Medicare Confusion

Published January 1, 2004

More than two-thirds of seniors are confused about the new Medicare Reform Act.

A survey by the Kaiser Family Foundation shows only 15 percent of people over age 65 understand it. Those under age 65 are even more confused.

The new law added prescription benefits to Medicare. Nearly 70 percent of those interviewed did not understand that it was a bill passed in Congress and signed into law by President George W. Bush.

Both sides have launched advertising campaigns about the law, with Democrats complaining the government’s ads amount to political advertising. In a classic example of wasted time and money, Democrats have asked for an investigation.

The lack of understanding makes the situation ripe for political demagoguery on both sides as we enter the election season. The president will say he delivered a good prescription drug law and the Democratic candidate will say it’s a bad law.

That raises an important question: If you don’t understand the law, how can you judge it?
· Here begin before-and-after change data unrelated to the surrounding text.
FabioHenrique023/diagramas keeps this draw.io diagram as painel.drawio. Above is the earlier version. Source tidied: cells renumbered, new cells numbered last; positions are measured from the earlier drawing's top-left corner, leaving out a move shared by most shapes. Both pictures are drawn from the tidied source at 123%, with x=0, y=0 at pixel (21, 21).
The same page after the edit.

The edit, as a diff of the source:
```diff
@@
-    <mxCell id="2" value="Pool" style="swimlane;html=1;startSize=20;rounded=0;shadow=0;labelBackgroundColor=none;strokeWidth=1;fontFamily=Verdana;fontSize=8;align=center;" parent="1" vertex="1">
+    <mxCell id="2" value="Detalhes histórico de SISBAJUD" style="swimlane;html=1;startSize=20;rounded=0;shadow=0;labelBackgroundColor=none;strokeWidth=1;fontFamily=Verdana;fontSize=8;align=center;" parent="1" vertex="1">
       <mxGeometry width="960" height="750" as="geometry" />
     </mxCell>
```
Implementation of the permanent Medicare drug benefit is still two years away. But right now, there is obviously a huge need for seniors to have more accurate information. This is, of course, the very reason the Bush administration ads are running.
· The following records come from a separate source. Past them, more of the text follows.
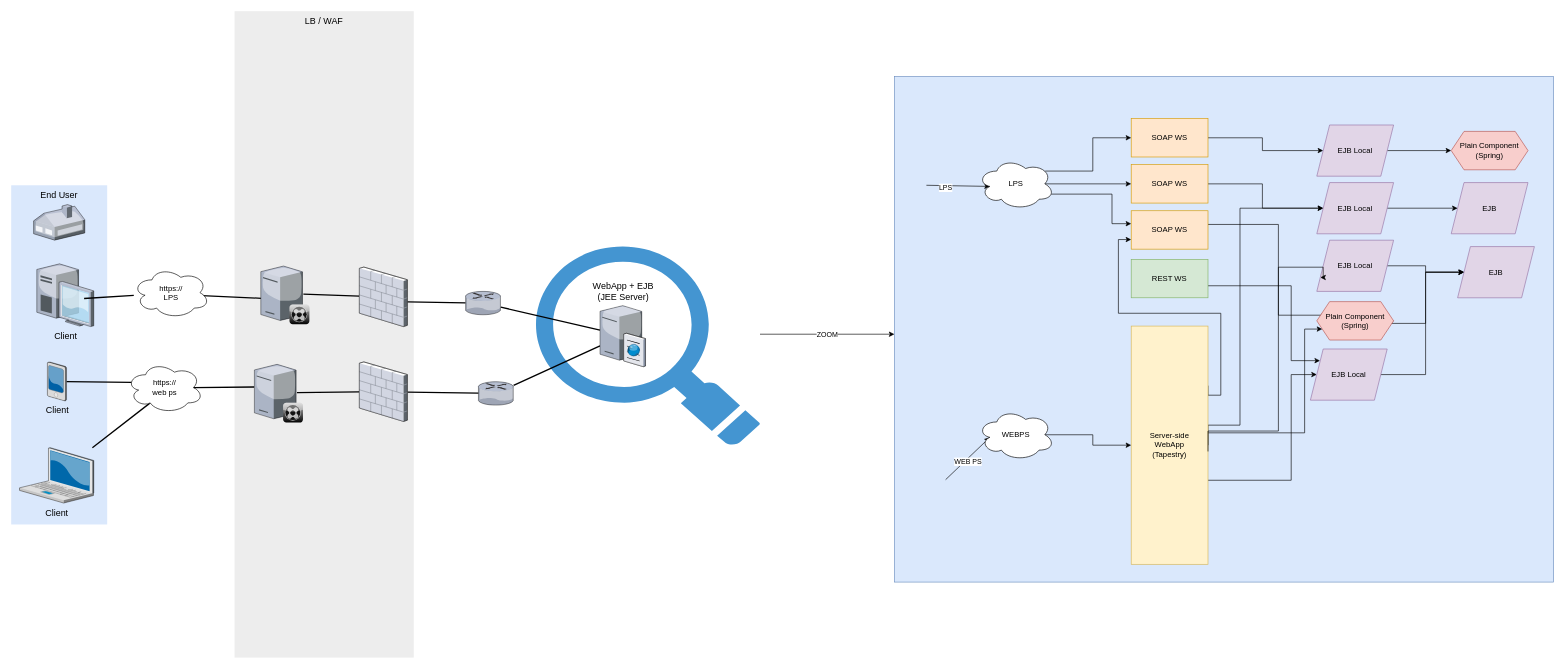
Earlier version of the draw.io diagram transformation etape 1.drawio (YannRobert/draw.io). Source tidied: cells renumbered, new cells numbered last; positions are measured from the earlier drawing's top-left corner, leaving out a move shared by most shapes. Both pictures are drawn from the tidied source at 64%, with x=0, y=0 at pixel (11, 11).
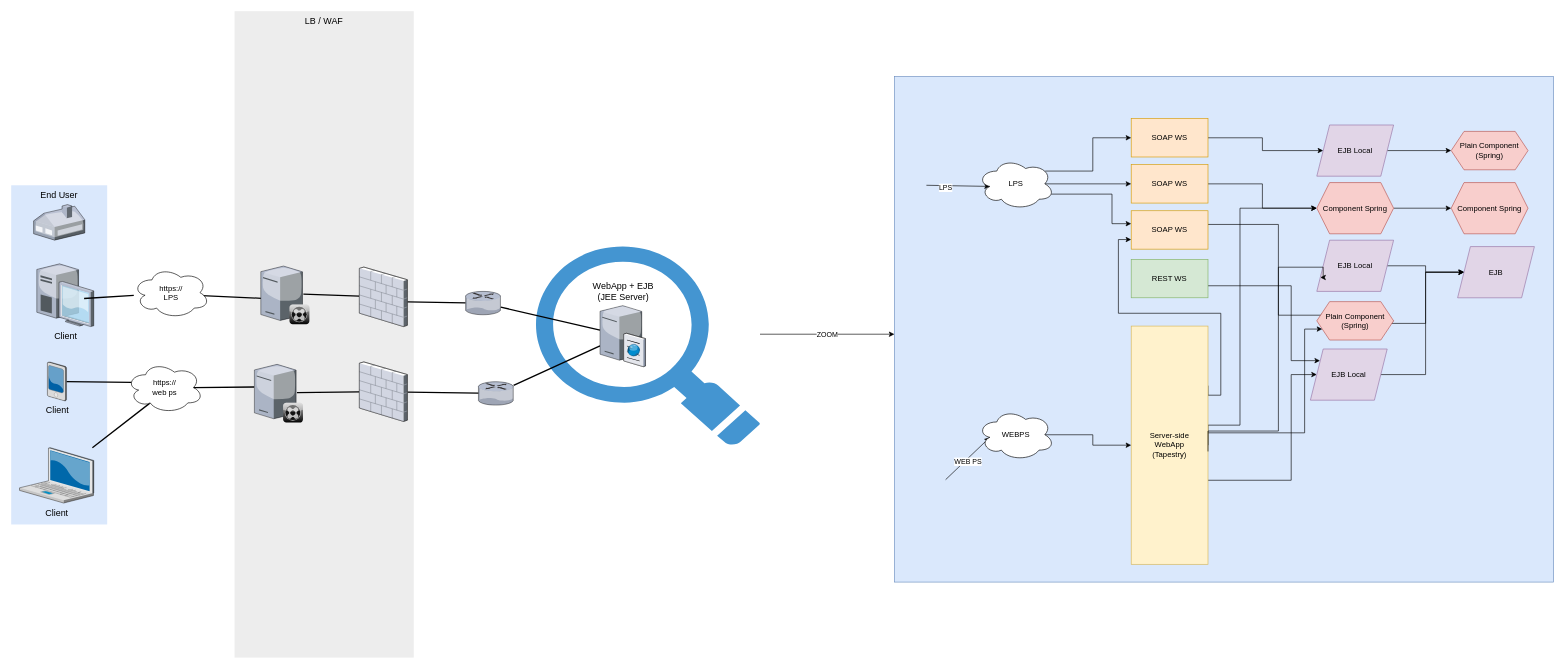
Above is the later version.

Commit message:
Mettre à jour transformation etape 1.drawio

Diff of the diagram source:
```diff
@@
-    <mxCell id="41" value="EJB Local" style="shape=parallelogram;perimeter=parallelogramPerimeter;whiteSpace=wrap;html=1;fixedSize=1;fillColor=#e1d5e7;strokeColor=#9673a6;" parent="1" vertex="1">
+    <mxCell id="41" value="Component Spring" style="shape=hexagon;perimeter=hexagonPerimeter2;whiteSpace=wrap;html=1;fixedSize=1;fillColor=#f8cecc;strokeColor=#b85450;" parent="1" vertex="1">
       <mxGeometry x="2040" y="267.8" width="120" height="80" as="geometry" />
     </mxCell>
-    <mxCell id="42" value="EJB" style="shape=parallelogram;perimeter=parallelogramPerimeter;whiteSpace=wrap;html=1;fixedSize=1;fillColor=#e1d5e7;strokeColor=#9673a6;" parent="1" vertex="1">
+    <mxCell id="42" value="Component Spring" style="shape=hexagon;perimeter=hexagonPerimeter2;whiteSpace=wrap;html=1;fixedSize=1;fillColor=#f8cecc;strokeColor=#b85450;" parent="1" vertex="1">
       <mxGeometry x="2250" y="267.8" width="120" height="80" as="geometry" />
     </mxCell>
```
It’s your health folks. You need to know what’s truth and what’s fiction.

IT’S YOUR HEALTH is written by Conrad Meier, senior fellow in health policy at The Heartland Institute. This program is produced as a public service by Radio America. Meier passed away unexpectedly on March 18, 2005.